A UK-wide project to record how our native plant species are changing over time needs volunteers to collect vital data.
The National Plant Monitoring Scheme (NPMS) is looking for volunteers to adopt a one km square that they can visit twice a year.
Squares can be adopted by individuals or a group. Within each square, volunteers will be asked to visit up to 5 locations (plots) and record, from a list, the abundance of up to 30 plant species that may be found there.
The scheme is supported by Scottish Natural Heritage and will help Plantlife Scotland gain a greater understanding of plant communities in Scotland.
Volunteers don't need to be experts in botany to take part in the survey. The scheme has three different levels of participation. The Wildflower level asks you to record the abundance of up to 15 species – which have been chosen due to the way in which they represent a habitat, for example deciduous woodland or heathland. The more detailed Inventory level asks more experienced botanists to record everything they see in their plots. Training materials and workshops are provided.
NPMS volunteers say: 'I am getting out more than I used to before'; 'I have increased my understanding of my local patch'; and 'I have developed new skills'.
To find out if there is an available square near you, the NPMS website has an interactive map showing the available 'blue' squares.

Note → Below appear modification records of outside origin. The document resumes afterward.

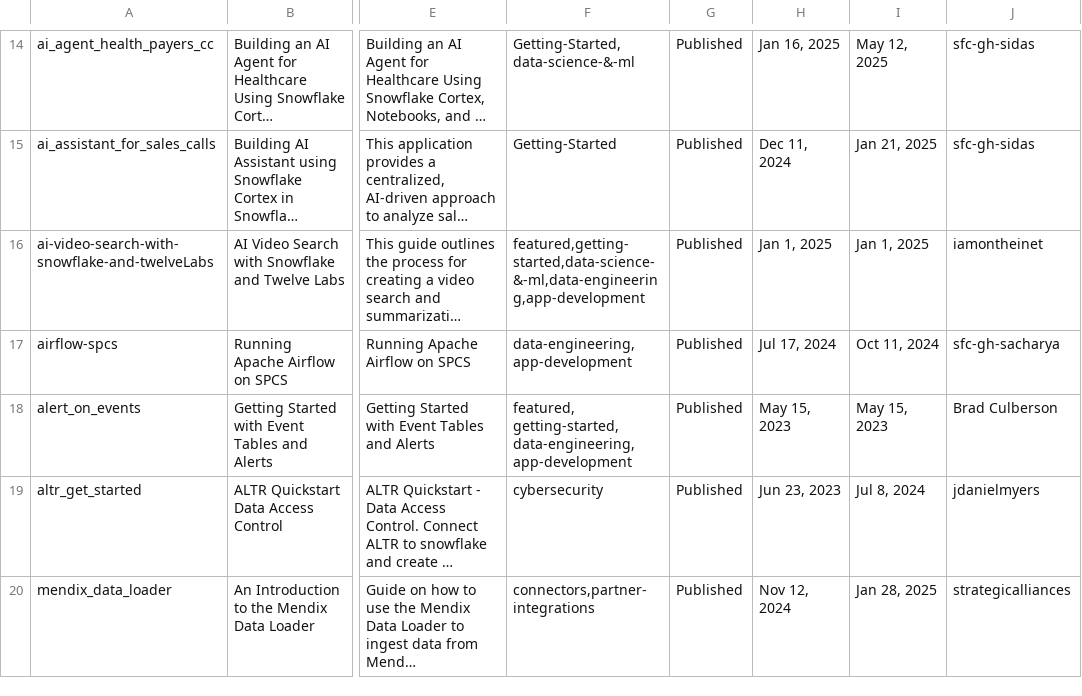
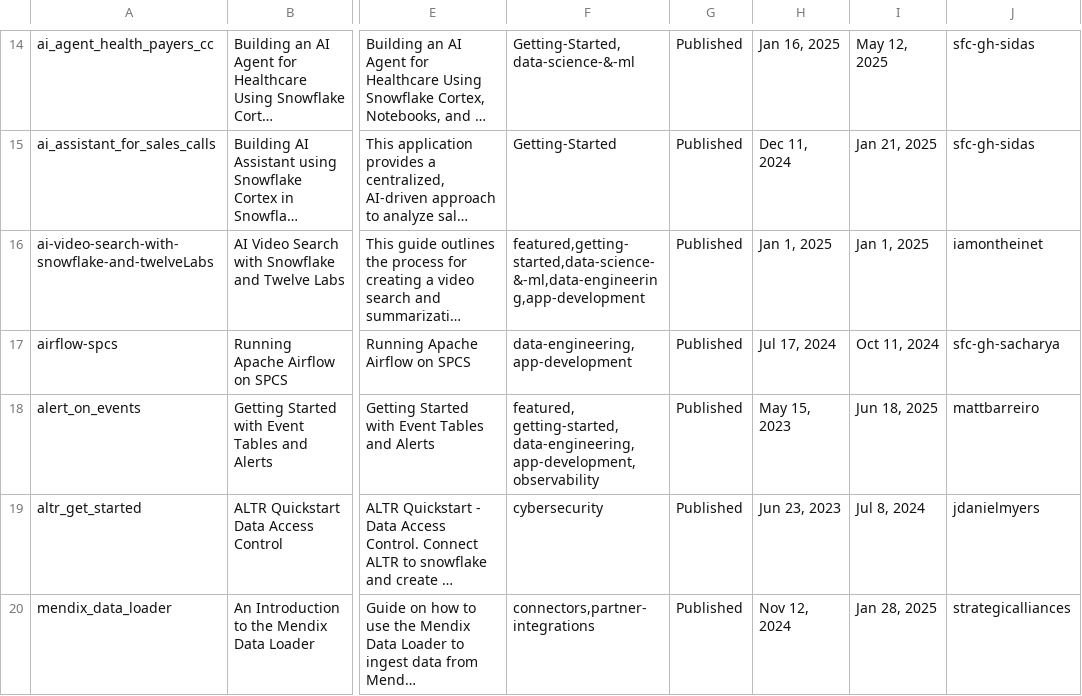
Before and after one commit to iamontheinet/quickstarts-on-snowflake, a CSV file: qs.csv, drawn as a sheet; only a part is shown, gaps mark what is left out; long unchanged cells end in …; the diff covers the shown part only; the diff names each change by its address in the sheet, - before the commit and + after, or states it on an @@ line.

Commit message:
Updated QS list

```diff
--- a/qs.csv
+++ b/qs.csv
-F18: …getting-started, data-engineering, app-development
+F18: …getting-started, data-engineering, app-development, observability
-I18: May 15, 2023
+I18: Jun 18, 2025
-J18: Brad Culberson
+J18: mattbarreiro
```
Also changed, not shown: 22 edited cells elsewhere in this file.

Information on how to get started and sign up can be found on the NPMS website.